• [GOAL OF THE EXERCISE] Go through the listing below. Copy each line that has the string "function".
※ ※ ※
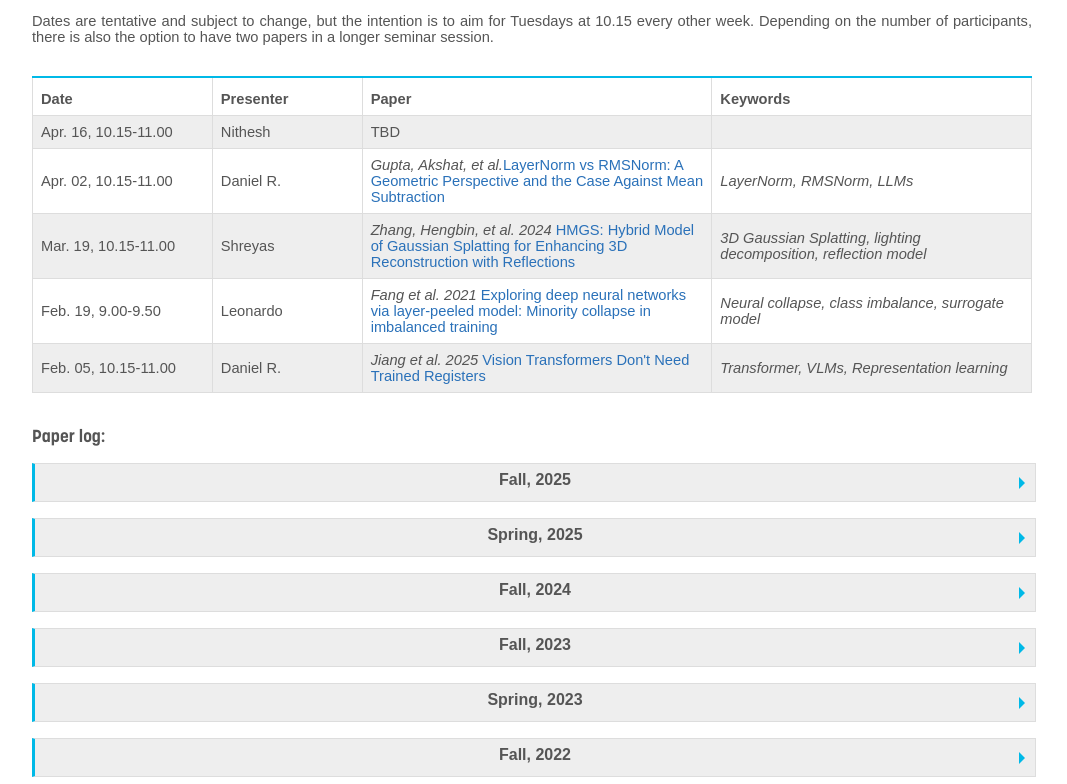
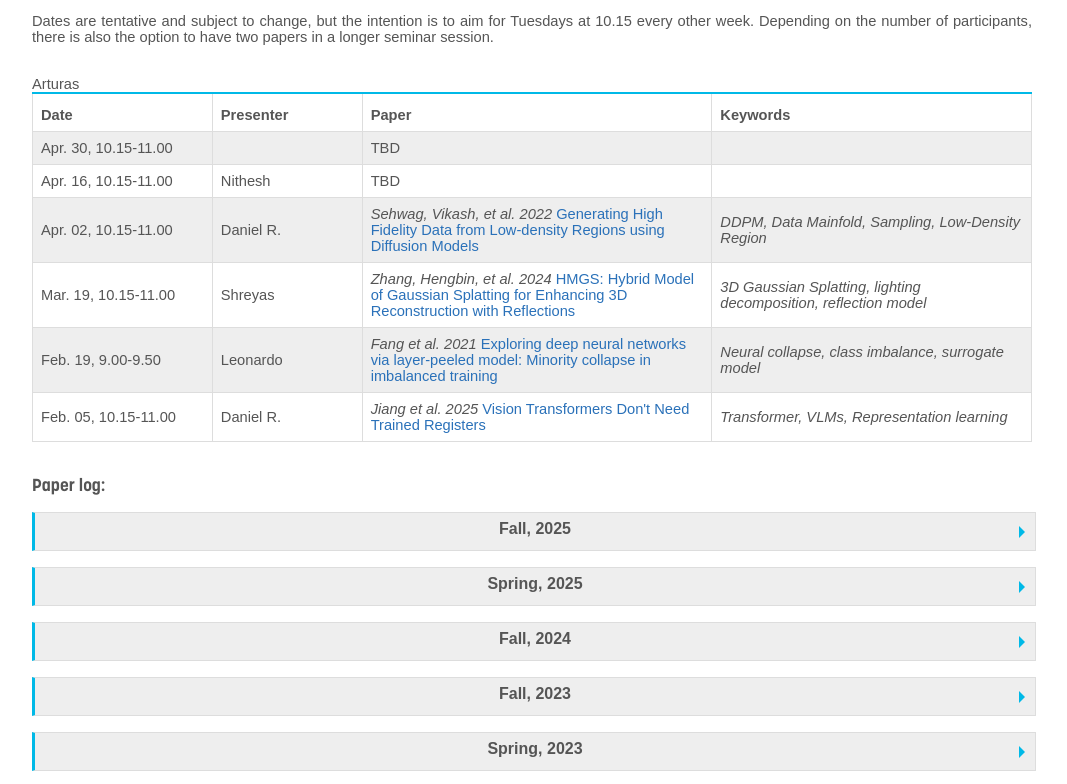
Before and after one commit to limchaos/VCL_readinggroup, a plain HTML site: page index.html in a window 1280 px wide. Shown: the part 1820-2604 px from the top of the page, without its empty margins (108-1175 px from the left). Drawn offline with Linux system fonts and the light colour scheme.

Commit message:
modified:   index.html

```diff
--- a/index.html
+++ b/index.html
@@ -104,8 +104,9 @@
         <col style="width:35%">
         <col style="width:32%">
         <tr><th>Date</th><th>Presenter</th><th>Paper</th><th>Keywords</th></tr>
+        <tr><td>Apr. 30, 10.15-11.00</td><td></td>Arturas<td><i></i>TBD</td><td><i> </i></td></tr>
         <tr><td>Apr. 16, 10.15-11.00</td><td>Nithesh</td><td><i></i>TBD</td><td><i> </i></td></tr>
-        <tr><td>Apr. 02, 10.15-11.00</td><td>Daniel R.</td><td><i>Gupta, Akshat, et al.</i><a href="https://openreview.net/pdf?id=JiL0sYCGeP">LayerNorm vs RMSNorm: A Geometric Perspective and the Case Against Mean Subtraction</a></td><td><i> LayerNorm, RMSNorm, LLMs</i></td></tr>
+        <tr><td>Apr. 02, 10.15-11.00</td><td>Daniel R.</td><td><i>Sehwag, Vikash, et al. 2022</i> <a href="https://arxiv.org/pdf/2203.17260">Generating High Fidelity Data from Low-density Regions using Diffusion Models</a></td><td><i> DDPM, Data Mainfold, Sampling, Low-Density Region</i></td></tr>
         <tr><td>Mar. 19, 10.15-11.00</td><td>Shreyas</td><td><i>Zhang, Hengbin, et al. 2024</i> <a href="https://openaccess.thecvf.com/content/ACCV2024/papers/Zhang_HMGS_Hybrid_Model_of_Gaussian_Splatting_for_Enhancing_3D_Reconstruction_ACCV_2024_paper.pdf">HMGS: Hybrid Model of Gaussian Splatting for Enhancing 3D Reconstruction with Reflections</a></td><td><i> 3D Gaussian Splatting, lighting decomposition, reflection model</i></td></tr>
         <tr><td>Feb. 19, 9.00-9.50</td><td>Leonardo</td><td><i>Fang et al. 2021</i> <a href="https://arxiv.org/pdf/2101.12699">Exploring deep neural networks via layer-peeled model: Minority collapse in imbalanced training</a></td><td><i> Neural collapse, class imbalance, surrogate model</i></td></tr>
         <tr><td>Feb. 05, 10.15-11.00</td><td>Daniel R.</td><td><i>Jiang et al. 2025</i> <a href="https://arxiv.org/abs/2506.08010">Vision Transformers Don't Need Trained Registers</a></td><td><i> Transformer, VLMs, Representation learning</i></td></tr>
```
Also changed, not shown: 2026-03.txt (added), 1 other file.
※ ※ ※
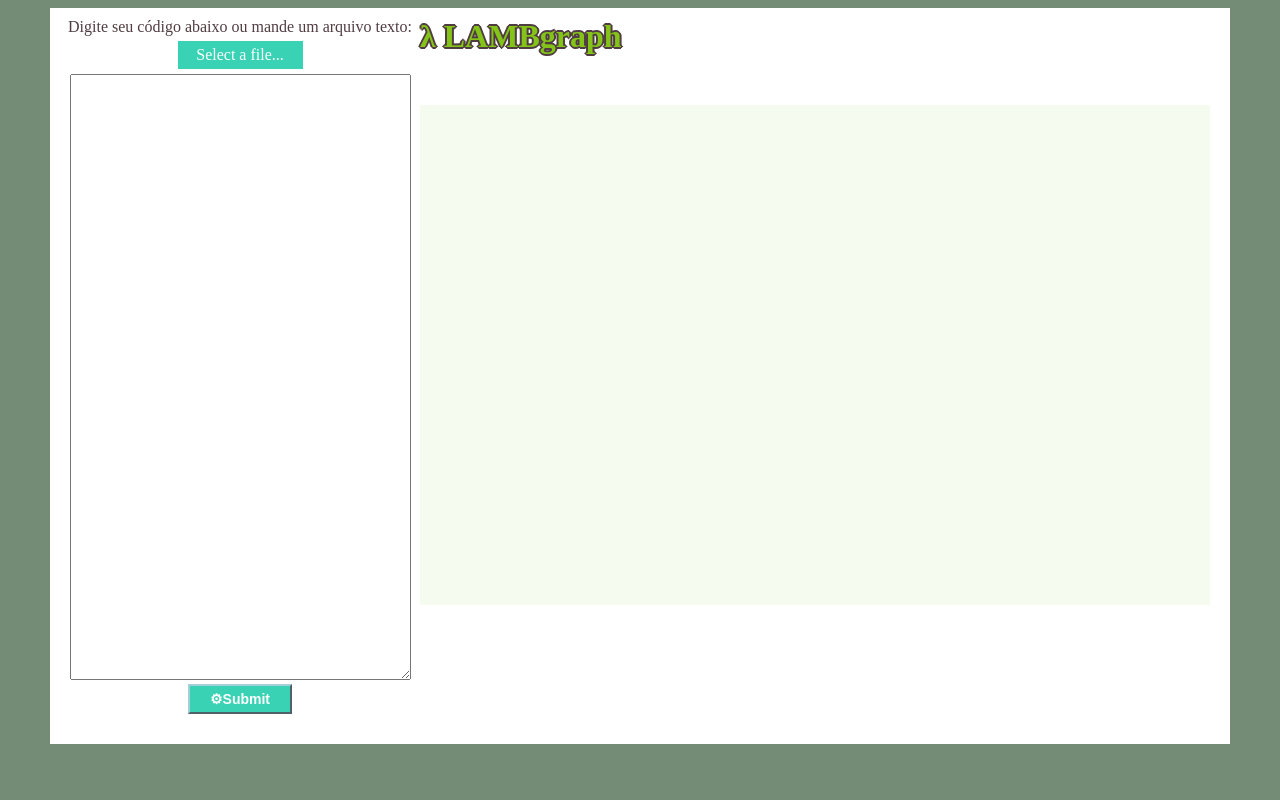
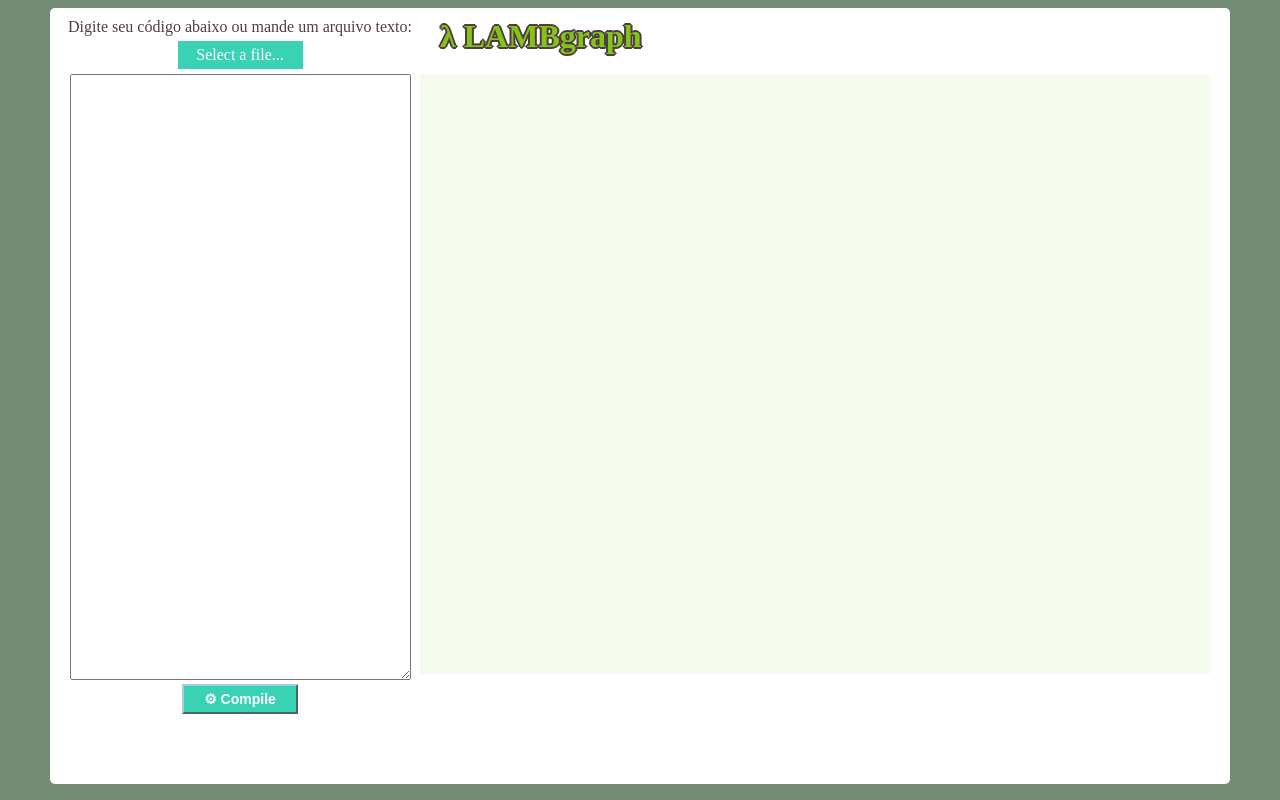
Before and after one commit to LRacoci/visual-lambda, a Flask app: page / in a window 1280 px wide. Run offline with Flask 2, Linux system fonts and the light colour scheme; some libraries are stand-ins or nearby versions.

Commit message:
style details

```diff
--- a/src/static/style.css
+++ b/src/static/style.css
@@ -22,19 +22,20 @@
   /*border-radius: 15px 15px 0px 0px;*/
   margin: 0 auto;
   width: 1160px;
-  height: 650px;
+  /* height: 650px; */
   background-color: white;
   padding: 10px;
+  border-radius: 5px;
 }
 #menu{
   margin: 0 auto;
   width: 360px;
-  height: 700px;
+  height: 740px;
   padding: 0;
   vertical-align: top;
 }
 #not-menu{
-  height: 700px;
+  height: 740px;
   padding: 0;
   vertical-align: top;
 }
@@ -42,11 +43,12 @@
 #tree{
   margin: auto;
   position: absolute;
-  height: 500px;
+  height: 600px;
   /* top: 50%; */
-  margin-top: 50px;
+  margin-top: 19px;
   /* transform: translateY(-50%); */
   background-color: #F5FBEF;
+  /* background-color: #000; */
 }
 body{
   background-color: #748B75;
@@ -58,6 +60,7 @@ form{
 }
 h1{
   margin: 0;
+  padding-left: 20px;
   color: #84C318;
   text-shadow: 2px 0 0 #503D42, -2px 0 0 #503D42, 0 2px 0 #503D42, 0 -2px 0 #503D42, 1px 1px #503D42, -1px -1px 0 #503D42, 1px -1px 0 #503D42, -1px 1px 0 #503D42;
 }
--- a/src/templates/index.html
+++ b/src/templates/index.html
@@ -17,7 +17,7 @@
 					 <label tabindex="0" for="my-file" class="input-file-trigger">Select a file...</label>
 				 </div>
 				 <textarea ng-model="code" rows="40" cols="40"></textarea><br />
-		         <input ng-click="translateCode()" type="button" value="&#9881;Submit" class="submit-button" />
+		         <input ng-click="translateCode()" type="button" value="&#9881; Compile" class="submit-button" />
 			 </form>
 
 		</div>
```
※ ※ ※
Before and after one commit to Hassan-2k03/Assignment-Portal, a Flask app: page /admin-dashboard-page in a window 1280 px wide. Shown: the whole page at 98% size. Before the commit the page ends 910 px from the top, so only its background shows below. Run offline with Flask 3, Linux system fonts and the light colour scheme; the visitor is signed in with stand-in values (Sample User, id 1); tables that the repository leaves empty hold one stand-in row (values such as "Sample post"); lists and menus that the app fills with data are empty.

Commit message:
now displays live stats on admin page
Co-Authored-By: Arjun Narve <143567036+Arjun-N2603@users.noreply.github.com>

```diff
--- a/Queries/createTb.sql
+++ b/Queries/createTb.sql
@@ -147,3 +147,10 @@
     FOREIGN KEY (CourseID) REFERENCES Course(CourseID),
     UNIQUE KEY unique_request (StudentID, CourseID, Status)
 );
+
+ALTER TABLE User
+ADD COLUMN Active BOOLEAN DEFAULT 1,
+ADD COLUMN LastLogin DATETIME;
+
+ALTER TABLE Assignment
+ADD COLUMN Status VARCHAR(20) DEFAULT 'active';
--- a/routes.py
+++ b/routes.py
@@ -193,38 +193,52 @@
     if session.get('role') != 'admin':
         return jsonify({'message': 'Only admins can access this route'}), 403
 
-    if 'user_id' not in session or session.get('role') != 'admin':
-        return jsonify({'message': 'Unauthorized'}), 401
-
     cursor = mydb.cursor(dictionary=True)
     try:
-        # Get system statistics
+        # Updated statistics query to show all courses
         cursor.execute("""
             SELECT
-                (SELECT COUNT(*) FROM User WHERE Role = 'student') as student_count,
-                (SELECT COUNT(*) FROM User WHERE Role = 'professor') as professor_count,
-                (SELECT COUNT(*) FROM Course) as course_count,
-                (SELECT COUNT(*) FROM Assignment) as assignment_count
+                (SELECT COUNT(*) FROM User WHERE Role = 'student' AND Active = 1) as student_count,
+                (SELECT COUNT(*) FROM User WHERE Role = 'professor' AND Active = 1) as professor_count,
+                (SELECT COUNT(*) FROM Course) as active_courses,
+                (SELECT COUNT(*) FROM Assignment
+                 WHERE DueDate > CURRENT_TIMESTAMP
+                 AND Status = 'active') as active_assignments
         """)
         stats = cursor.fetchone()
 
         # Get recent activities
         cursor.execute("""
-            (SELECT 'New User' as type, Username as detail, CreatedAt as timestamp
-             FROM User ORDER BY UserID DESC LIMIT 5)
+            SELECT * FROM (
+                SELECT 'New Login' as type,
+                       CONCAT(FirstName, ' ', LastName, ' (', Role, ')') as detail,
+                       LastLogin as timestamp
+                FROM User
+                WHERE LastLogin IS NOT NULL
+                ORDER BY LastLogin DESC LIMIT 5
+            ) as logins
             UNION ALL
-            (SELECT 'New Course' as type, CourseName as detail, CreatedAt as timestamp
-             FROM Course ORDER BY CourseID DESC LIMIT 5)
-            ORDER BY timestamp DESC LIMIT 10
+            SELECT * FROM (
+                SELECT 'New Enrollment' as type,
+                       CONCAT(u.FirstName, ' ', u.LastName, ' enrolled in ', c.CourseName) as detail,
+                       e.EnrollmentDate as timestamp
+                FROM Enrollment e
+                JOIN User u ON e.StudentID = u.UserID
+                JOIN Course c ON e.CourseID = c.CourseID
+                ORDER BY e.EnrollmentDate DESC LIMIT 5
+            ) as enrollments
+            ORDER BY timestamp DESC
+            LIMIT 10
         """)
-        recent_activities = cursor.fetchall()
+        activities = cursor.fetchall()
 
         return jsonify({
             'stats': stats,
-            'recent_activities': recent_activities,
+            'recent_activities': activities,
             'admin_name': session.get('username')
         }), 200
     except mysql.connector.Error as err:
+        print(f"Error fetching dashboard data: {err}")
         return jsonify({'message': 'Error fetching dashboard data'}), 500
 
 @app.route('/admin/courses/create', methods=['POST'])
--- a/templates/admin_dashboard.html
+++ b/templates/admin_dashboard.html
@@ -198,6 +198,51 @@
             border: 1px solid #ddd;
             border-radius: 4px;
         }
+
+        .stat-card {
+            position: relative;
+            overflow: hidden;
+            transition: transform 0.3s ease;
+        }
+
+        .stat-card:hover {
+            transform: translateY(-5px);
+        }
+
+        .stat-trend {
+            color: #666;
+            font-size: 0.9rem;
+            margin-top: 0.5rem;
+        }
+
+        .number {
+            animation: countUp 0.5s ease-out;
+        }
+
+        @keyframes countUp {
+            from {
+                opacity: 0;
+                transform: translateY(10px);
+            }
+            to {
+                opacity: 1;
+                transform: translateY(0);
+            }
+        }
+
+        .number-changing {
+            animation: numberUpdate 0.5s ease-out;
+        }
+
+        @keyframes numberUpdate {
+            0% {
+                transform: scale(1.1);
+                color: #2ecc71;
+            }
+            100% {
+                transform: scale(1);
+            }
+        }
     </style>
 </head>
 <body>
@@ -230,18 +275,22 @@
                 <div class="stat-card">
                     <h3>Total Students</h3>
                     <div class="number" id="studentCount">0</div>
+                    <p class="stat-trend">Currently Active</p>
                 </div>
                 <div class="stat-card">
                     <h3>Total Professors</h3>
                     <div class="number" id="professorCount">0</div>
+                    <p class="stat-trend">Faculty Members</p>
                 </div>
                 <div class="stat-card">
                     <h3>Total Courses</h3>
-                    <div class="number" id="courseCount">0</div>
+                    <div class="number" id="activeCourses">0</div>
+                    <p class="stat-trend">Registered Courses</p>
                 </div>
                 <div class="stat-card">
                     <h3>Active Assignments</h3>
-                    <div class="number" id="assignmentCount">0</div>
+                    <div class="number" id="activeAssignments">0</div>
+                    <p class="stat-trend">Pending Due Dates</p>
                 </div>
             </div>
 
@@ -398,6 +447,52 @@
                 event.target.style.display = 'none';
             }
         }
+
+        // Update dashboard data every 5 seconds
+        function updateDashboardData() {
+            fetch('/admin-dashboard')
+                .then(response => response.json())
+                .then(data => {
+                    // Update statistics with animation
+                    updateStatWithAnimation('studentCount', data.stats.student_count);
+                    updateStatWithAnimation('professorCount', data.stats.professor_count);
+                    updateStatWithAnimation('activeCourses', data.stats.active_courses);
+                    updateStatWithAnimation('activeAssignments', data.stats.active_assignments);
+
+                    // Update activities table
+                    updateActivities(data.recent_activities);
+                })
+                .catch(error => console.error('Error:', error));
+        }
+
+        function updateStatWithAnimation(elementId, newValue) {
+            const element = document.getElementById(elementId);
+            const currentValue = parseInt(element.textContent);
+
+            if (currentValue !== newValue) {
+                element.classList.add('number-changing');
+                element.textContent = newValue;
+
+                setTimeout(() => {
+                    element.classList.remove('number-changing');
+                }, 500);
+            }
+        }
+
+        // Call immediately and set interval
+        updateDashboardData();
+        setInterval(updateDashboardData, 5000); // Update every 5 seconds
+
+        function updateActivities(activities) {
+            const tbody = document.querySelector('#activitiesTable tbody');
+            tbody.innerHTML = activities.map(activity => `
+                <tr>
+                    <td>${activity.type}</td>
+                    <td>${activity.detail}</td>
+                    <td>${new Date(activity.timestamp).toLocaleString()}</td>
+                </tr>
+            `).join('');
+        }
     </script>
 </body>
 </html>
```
※ ※ ※
• [PROBLEM SOLUTION]
+        function updateDashboardData() {
+        function updateStatWithAnimation(elementId, newValue) {
+        function updateActivities(activities) {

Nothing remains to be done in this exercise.